## Instructions for the task
Isolate every line in the records below with "class" in it.

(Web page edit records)
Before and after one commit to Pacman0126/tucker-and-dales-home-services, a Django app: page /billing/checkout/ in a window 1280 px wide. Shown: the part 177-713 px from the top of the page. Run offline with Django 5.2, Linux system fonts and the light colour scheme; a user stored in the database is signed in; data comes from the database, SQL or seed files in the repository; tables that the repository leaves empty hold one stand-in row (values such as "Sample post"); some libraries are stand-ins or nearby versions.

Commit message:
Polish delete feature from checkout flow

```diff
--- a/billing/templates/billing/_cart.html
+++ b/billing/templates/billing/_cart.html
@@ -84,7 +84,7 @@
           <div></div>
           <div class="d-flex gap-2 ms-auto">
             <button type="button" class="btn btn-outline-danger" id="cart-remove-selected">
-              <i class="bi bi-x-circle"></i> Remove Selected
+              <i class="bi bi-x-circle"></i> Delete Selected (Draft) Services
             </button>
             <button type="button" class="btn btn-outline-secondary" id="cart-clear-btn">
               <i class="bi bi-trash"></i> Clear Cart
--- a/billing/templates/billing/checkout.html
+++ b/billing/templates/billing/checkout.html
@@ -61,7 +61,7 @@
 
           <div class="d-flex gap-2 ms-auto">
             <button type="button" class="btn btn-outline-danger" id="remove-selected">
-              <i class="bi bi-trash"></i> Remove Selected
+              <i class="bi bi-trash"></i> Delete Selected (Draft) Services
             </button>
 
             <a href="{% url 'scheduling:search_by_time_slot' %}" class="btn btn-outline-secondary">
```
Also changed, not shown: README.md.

## Result of the task
           <div class="d-flex gap-2 ms-auto">
             <button type="button" class="btn btn-outline-danger" id="cart-remove-selected">
-              <i class="bi bi-x-circle"></i> Remove Selected
+              <i class="bi bi-x-circle"></i> Delete Selected (Draft) Services
             <button type="button" class="btn btn-outline-secondary" id="cart-clear-btn">
               <i class="bi bi-trash"></i> Clear Cart
           <div class="d-flex gap-2 ms-auto">
             <button type="button" class="btn btn-outline-danger" id="remove-selected">
-              <i class="bi bi-trash"></i> Remove Selected
+              <i class="bi bi-trash"></i> Delete Selected (Draft) Services
             <a href="{% url 'scheduling:search_by_time_slot' %}" class="btn btn-outline-secondary">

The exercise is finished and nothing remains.